There is a dichotomy as intermediary firms are desperately keen to see remortgage activity increase, yet a rise in rates could precipitate widespread payment problems among mortgage borrowers, which the Government must avoid.
Not for the first time, Martin Weale of the Bank of England monetary policy committee has gone out on a limb, urging his fellow members to vote for an immediate quarter-point rise.
In a speech to MPC members on June 13, Weale suggested that a rise in interest rates now would prevent more “aggressive tightening” further down the road.
Inflation has now been more than twice the bank’s 2 per cent target for 51 months and Weale predicts that, without action, we will see inflation rise above 5 per cent before the end of the year.
In theory, a base rate rise would relieve inflationary pressure but my view is that an immediate hike could choke our weak economy. I agree with one industry guru who recently stated: “With no tax rises and no wage growth, there is no excess in the system to warrant an immediate hike. The change in gear would be superficial.”
Many folk in our sector cannot wait for a rise and I must admit it could stimulate demand for mortgage advice, which appeals. I have sympathy with Precise’s Alan Cleary who states: “The current BBR at 0.5 per cent is not sustainable, so in order to get us back nearer to the long-term average, a 0.25 per cent rise early should be tolerable.”
A counter view is that if the MPC conceded a rise to rates now, it admits its initial economic analysis was flawed. Stephen Lewis, economist at Monument Securities, asks if a rate increase was not justified last year when economic demand appeared to be rising, why should it be justified now that demand is slowing down alarmingly?

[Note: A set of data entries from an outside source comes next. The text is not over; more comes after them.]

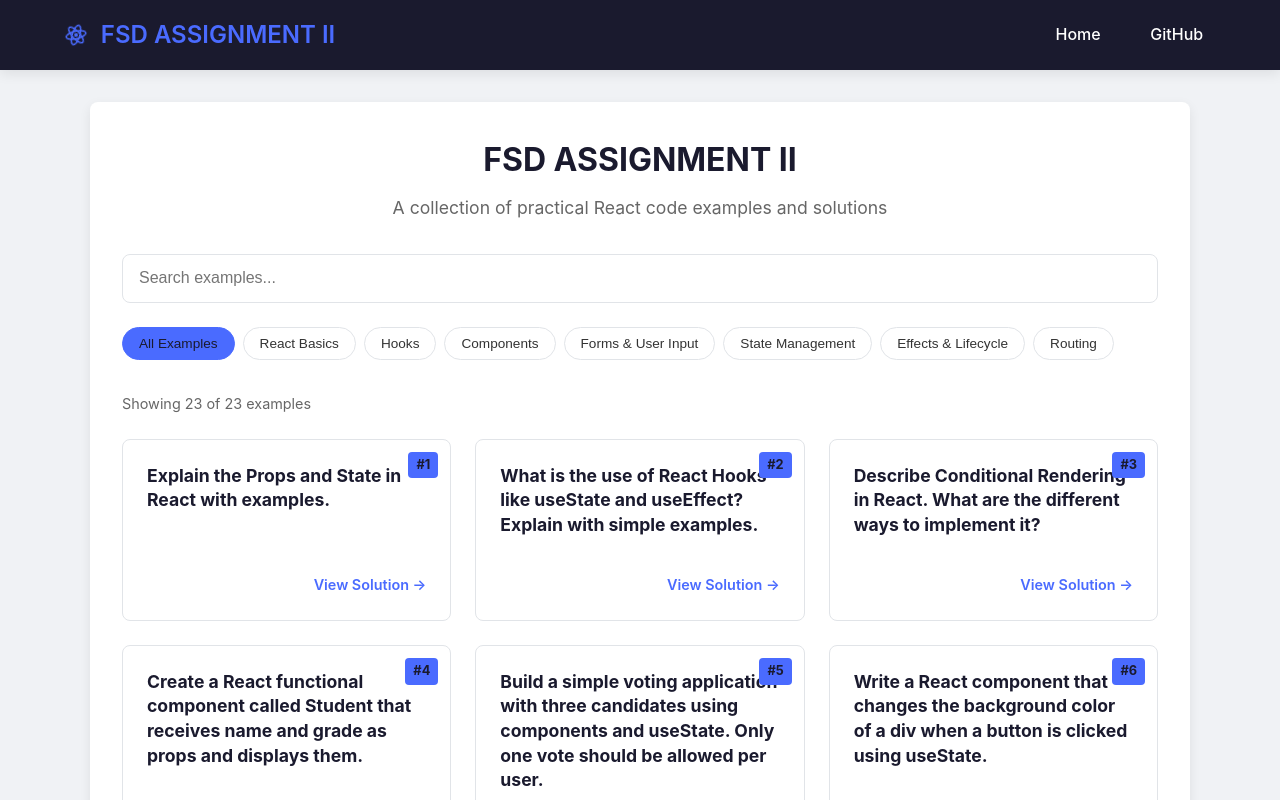
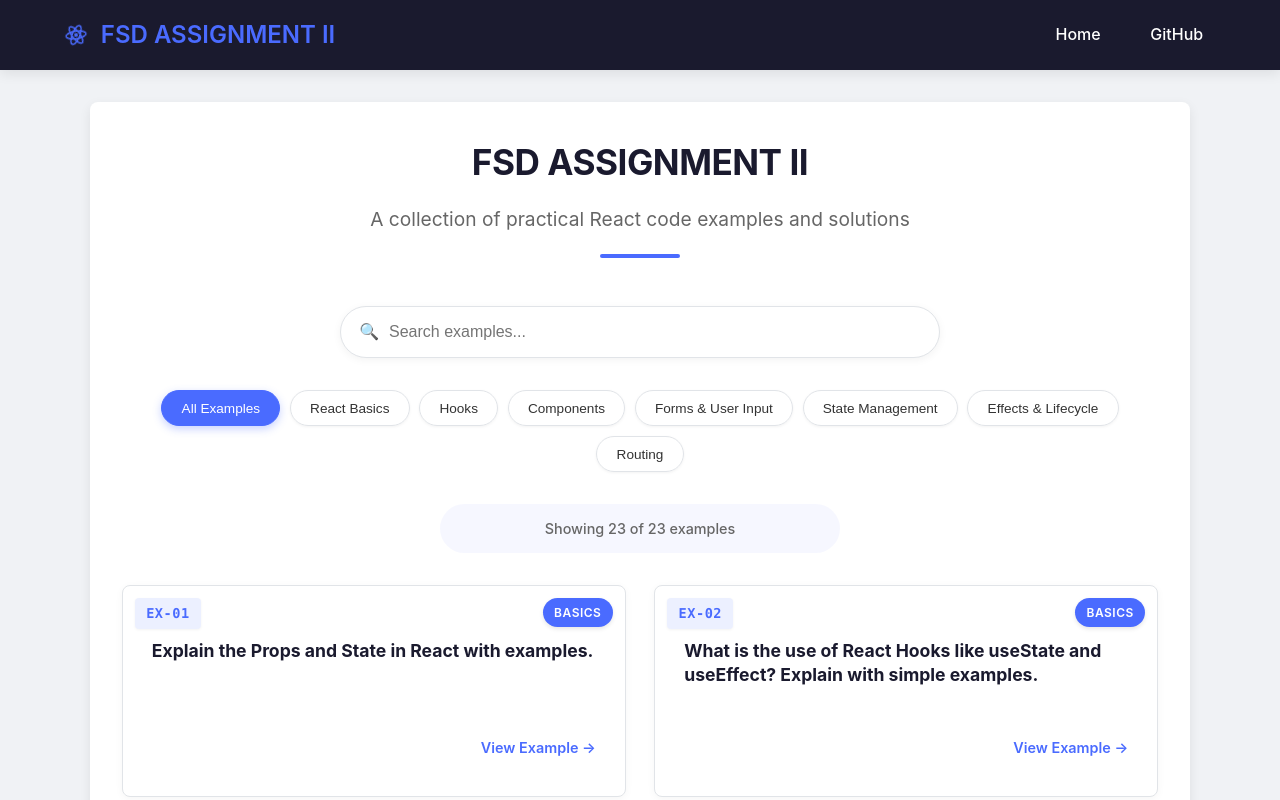
Before and after one commit to Shashankrl/fsd-assignment-2, a React (Create React App) app: page / in a window 1280 px wide. Shown: the top 800 px of the page. Built offline with nearby package versions, Linux system fonts and the light colour scheme.

Commit message:
Updated numbering system with elegant EX-00 format

```diff
--- a/src/App.css
+++ b/src/App.css
@@ -206,19 +206,38 @@ button:active {
 
 .list-header {
   text-align: center;
-  margin-bottom: 2rem;
+  margin-bottom: 3rem;
+  position: relative;
+  padding-bottom: 1.5rem;
+}
+
+.list-header::after {
+  content: '';
+  position: absolute;
+  bottom: 0;
+  left: 50%;
+  transform: translateX(-50%);
+  width: 80px;
+  height: 4px;
+  background-color: var(--primary-color);
+  border-radius: 2px;
 }
 
 .question-list h2 {
-  margin-bottom: 0.5rem;
+  margin-bottom: 0.8rem;
   color: var(--secondary-color);
-  font-size: 2rem;
+  font-size: 2.2rem;
   font-weight: 700;
+  letter-spacing: -0.5px;
 }
 
 .subtitle {
   color: var(--text-light);
-  font-size: 1.1rem;
+  font-size: 1.2rem;
+  max-width: 600px;
+  margin-left: auto;
+  margin-right: auto;
+  line-height: 1.6;
 }
 
 .filters-container {
@@ -227,27 +246,42 @@ button:active {
 
 .search-container {
   position: relative;
-  margin-bottom: 1.5rem;
+  margin-bottom: 2rem;
+  max-width: 600px;
+  margin-left: auto;
+  margin-right: auto;
+}
+
+.search-container::before {
+  content: '🔍';
+  position: absolute;
+  left: 1.2rem;
+  top: 50%;
+  transform: translateY(-50%);
+  font-size: 1rem;
+  color: var(--text-light);
+  pointer-events: none;
 }
 
 .search-input {
   width: 100%;
-  padding: 0.9rem 1rem;
+  padding: 1rem 1rem 1rem 3rem;
   border: 1px solid var(--border-color);
-  border-radius: var(--radius);
+  border-radius: 50px;
   font-size: 1rem;
   transition: var(--transition);
+  box-shadow: 0 2px 8px rgba(0, 0, 0, 0.05);
 }
 
 .search-input:focus {
   outline: none;
   border-color: var(--primary-color);
-  box-shadow: 0 0 0 3px rgba(97, 218, 251, 0.2);
+  box-shadow: 0 0 0 3px rgba(74, 107, 255, 0.2), 0 2px 8px rgba(0, 0, 0, 0.05);
 }
 
 .clear-search {
   position: absolute;
-  right: 1rem;
+  right: 1.2rem;
   top: 50%;
   transform: translateY(-50%);
   background: none;
@@ -257,51 +291,71 @@ button:active {
   cursor: pointer;
   padding: 0.2rem;
   line-height: 1;
+  transition: var(--transition);
+}
+
+.clear-search:hover {
+  color: var(--primary-color);
+  transform: translateY(-50%) scale(1.1);
 }
 
 .categories-filter {
   display: flex;
   flex-wrap: wrap;
-  gap: 0.5rem;
-  margin-bottom: 1rem;
+  gap: 0.6rem;
+  margin-bottom: 1.5rem;
+  justify-content: center;
 }
 
 .category-btn {
   background-color: transparent;
   color: var(--text-color);
   border: 1px solid var(--border-color);
-  padding: 0.5rem 1rem;
+  padding: 0.6rem 1.2rem;
   border-radius: 50px;
   font-size: 0.85rem;
   transition: var(--transition);
+  font-weight: 500;
+  box-shadow: 0 1px 3px rgba(0, 0, 0, 0.05);
 }
 
 .category-btn:hover {
   background-color: var(--hover-color);
-  transform: none;
+  transform: translateY(-2px);
+  box-shadow: 0 3px 6px rgba(0, 0, 0, 0.08);
 }
 
 .category-btn.active {
   background-color: var(--primary-color);
-  color: var(--secondary-color);
+  color: white;
   border-color: var(--primary-color);
+  box-shadow: 0 3px 8px rgba(74, 107, 255, 0.3);
 }
 
 .question-count {
-  margin-bottom: 1.5rem;
+  margin-bottom: 2rem;
   color: var(--text-light);
   font-size: 0.9rem;
+  text-align: center;
+  background-color: rgba(74, 107, 255, 0.05);
+  padding: 0.8rem;
+  border-radius: 50px;
+  max-width: 400px;
+  margin-left: auto;
+  margin-right: auto;
+  font-weight: 500;
 }
 
 .examples-grid {
   list-style: none;
   display: grid;
-  grid-template-columns: repeat(auto-fill, minmax(320px, 1fr));
-  gap: 1.5rem;
+  grid-template-columns: repeat(auto-fill, minmax(340px, 1fr));
+  gap: 1.8rem;
 }
 
 .question-item {
   transition: var(--transition);
+  height: 100%;
 }
 
 .question-item:hover {
@@ -312,13 +366,14 @@ button:active {
   background-color: white;
   border: 1px solid var(--border-color);
   border-radius: var(--radius);
-  padding: 1.5rem;
+  padding: 1.8rem;
   height: 100%;
   display: flex;
   flex-direction: column;
   transition: var(--transition);
   position: relative;
   overflow: hidden;
+  box-shadow: 0 2px 8px rgba(0, 0, 0, 0.04);
 }
 
 .question-card:hover {
@@ -326,21 +381,76 @@ button:active {
   border-color: var(--primary-color);
 }
 
-.question-number {
+.question-card::before {
+  content: '';
+  position: absolute;
+  top: 0;
+  left: 0;
+  width: 4px;
+  height: 100%;
+  background-color: var(--primary-color);
+  opacity: 0;
+  transition: var(--transition);
+}
+
+.question-card:hover::before {
+  opacity: 1;
+}
+
+.card-tag {
   position: absolute;
   top: 0.75rem;
   right: 0.75rem;
   background-color: var(--primary-color);
-  color: var(--secondary-color);
-  font-weight: bold;
-  padding: 0.2rem 0.5rem;
+  color: white;
+  font-weight: 600;
+  padding: 0.3rem 0.7rem;
+  border-radius: 20px;
+  font-size: 0.75rem;
+  letter-spacing: 0.5px;
+  text-transform: uppercase;
+  box-shadow: 0 2px 4px rgba(0, 0, 0, 0.1);
+}
+
+.card-number {
+  position: absolute;
+  top: 0.75rem;
+  left: 0.75rem;
+  color: var(--primary-color);
+  font-weight: 700;
+  font-size: 0.85rem;
+  letter-spacing: 0.5px;
+  font-family: 'Fira Code', 'Consolas', monospace;
+  background-color: rgba(74, 107, 255, 0.1);
+  padding: 0.3rem 0.7rem;
   border-radius: 4px;
-  font-size: 0.8rem;
+  box-shadow: 0 1px 3px rgba(0, 0, 0, 0.05);
+}
+
+.tag-container {
+  display: flex;
+  flex-wrap: wrap;
+  gap: 0.5rem;
+  margin-bottom: 1rem;
+}
+
+.detail-tag {
+  background-color: var(--primary-color);
+  color: white;
+  font-weight: 600;
+  padding: 0.3rem 0.8rem;
+  border-radius: 20px;
+  font-size: 0.75rem;
+  letter-spacing: 0.5px;
+  text-transform: uppercase;
+  box-shadow: 0 2px 4px rgba(0, 0, 0, 0.1);
+  display: inline-block;
 }
 
 .question-item h3 {
   font-size: 1.1rem;
   color: var(--secondary-color);
+  margin-top: 1.5rem;
   margin-bottom: 1rem;
   flex: 1;
   line-height: 1.4;
@@ -349,12 +459,30 @@ button:active {
 .view-solution {
   color: var(--primary-color);
   font-weight: 600;
-  margin-top: 1.2rem;
+  margin-top: 1.5rem;
   text-align: right;
   font-size: 0.9rem;
-  display: flex;
+  display: inline-flex;
   align-items: center;
   justify-content: flex-end;
+  padding: 0.5rem 0;
+  position: relative;
+  align-self: flex-end;
+}
+
+.view-solution::after {
+  content: '';
+  position: absolute;
+  bottom: 0;
+  left: 0;
+  width: 0;
+  height: 2px;
+  background-color: var(--primary-color);
+  transition: var(--transition);
+}
+
+.question-card:hover .view-solution::after {
+  width: 100%;
 }
 
 .no-results {
@@ -381,10 +509,18 @@ button:active {
   position: relative;
 }
 
-.question-detail .question-number {
-  position: static;
+.detail-number {
   display: inline-block;
+  color: var(--primary-color);
+  font-weight: 700;
+  font-size: 1.1rem;
+  letter-spacing: 0.5px;
+  font-family: 'Fira Code', 'Consolas', monospace;
+  background-color: rgba(74, 107, 255, 0.1);
+  padding: 0.4rem 0.8rem;
+  border-radius: 4px;
   margin-bottom: 1rem;
+  box-shadow: 0 1px 3px rgba(0, 0, 0, 0.05);
 }
 
 .question-detail h2 {
--- a/src/components/QuestionDetail.js
+++ b/src/components/QuestionDetail.js
@@ -1,6 +1,17 @@
 import React from 'react';
 import { useParams, Link } from 'react-router-dom';
 import questionsData from '../questionsData';
+
+// Categories for tagging
+const categories = [
+  { id: 'basics', name: 'React Basics', tag: 'Basics', ids: [1, 2, 3, 4] },
+  { id: 'hooks', name: 'Hooks', tag: 'Hooks', ids: [2, 9, 13, 18] },
+  { id: 'components', name: 'Components', tag: 'Component', ids: [4, 5, 6, 7, 14] },
+  { id: 'forms', name: 'Forms & User Input', tag: 'Form', ids: [8, 15, 20, 21, 22] },
+  { id: 'state', name: 'State Management', tag: 'State', ids: [5, 12, 16, 19, 23] },
+  { id: 'effects', name: 'Effects & Lifecycle', tag: 'Effect', ids: [9, 13, 17, 18] },
+  { id: 'routing', name: 'Routing', tag: 'Router', ids: [10, 11] }
+];
 
 const QuestionDetail = () => {
   const { id } = useParams();
@@ -8,6 +19,20 @@ const QuestionDetail = () => {
 
   // Find the question with the matching ID
   const question = questionsData.find(q => q.id === questionId);
+
+  // Get category tags for a question
+  const getCategoryTags = (id) => {
+    // Find which categories this question belongs to
+    return categories
+      .filter(cat => cat.ids && cat.ids.includes(id))
+      .map(cat => cat.tag);
+  };
+
+  // Format the number in a more elegant way
+  const formatNumber = (num) => {
+    // Convert to padded string with leading zeros
+    return `EX-${String(num).padStart(2, '0')}`;
+  };
 
   if (!question) {
     return (
@@ -55,7 +80,12 @@ const QuestionDetail = () => {
   return (
     <div className="question-detail">
       <div className="question-header">
-        <span className="question-number">Example #{question.id}</span>
+        <div className="detail-number">{formatNumber(question.id)}</div>
+        <div className="tag-container">
+          {getCategoryTags(question.id).map((tag, index) => (
+            <span key={index} className="detail-tag">{tag}</span>
+          ))}
+        </div>
         <h2>{question.question}</h2>
       </div>
 
--- a/src/components/QuestionList.js
+++ b/src/components/QuestionList.js
@@ -45,6 +45,40 @@ const QuestionList = () => {
     setSearchTerm('');
   };
 
+  // Get a category tag for each question based on its ID
+  const getCategoryTag = (id) => {
+    // Find which categories this question belongs to
+    const questionCategories = categories
+      .filter(cat => cat.id !== 'all' && cat.ids && cat.ids.includes(id))
+      .map(cat => cat.name);
+
+    if (questionCategories.length === 0) {
+      return 'Example';
+    }
+
+    // Use the first category as the tag
+    const primaryCategory = questionCategories[0];
+
+    // Map category names to shorter tags
+    const tagMap = {
+      'React Basics': 'Basics',
+      'Hooks': 'Hooks',
+      'Components': 'Component',
+      'Forms & User Input': 'Form',
+      'State Management': 'State',
+      'Effects & Lifecycle': 'Effect',
+      'Routing': 'Router'
+    };
+
+    return tagMap[primaryCategory] || primaryCategory;
+  };
+
+  // Format the number in a more elegant way
+  const formatNumber = (num) => {
+    // Convert to padded string with leading zeros
+    return `EX-${String(num).padStart(2, '0')}`;
+  };
+
   return (
     <div className="question-list">
       <div className="list-header">
@@ -89,9 +123,10 @@ const QuestionList = () => {
             <li key={question.id} className="question-item">
               <Link to={`/question/${question.id}`}>
                 <div className="question-card">
-                  <span className="question-number">#{question.id}</span>
+                  <div className="card-tag">{getCategoryTag(question.id)}</div>
+                  <div className="card-number">{formatNumber(question.id)}</div>
                   <h3>{question.question}</h3>
-                  <div className="view-solution">View Solution →</div>
+                  <div className="view-solution">View Example →</div>
                 </div>
               </Link>
             </li>
```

It is difficult to understand why two out of the nine MPC members are pushing for immediate action. Has media and public pressure spooked them so much they feel forced to act? Does the MPC really think consumers will thank it for higher mortgage payments while the cost of living remains so high, especially given that Legal & General Investment Management’s current figures suggest 90 per cent of borrowers are currently on a variable mortgage rate, compared with just 60 per cent in 2007.
For now, consumers can be thankful the majority of MPC members are keen to stand firm with the decision to hold the rate at 0.5 per cent, even if that results in fewer transactions.
Until such a time that a rate rise is a practical solution, intermediaries should nonetheless continue to enjoy steadily increasing new business from those looking to take advantage of rates that remain at a record low. Despite current BBR consistency, we must not ignore our key responsibility to remind borrowers that rates will eventually return to more normal levels, probably in the region of 5 per cent.
Bank rate rise or no base rate rise, consumers continue to need our advice and are well placed to eradicate the risk of rate shock by grabbing a sensibly priced deal while they can.
Rob Clifford is managing director of If I Were You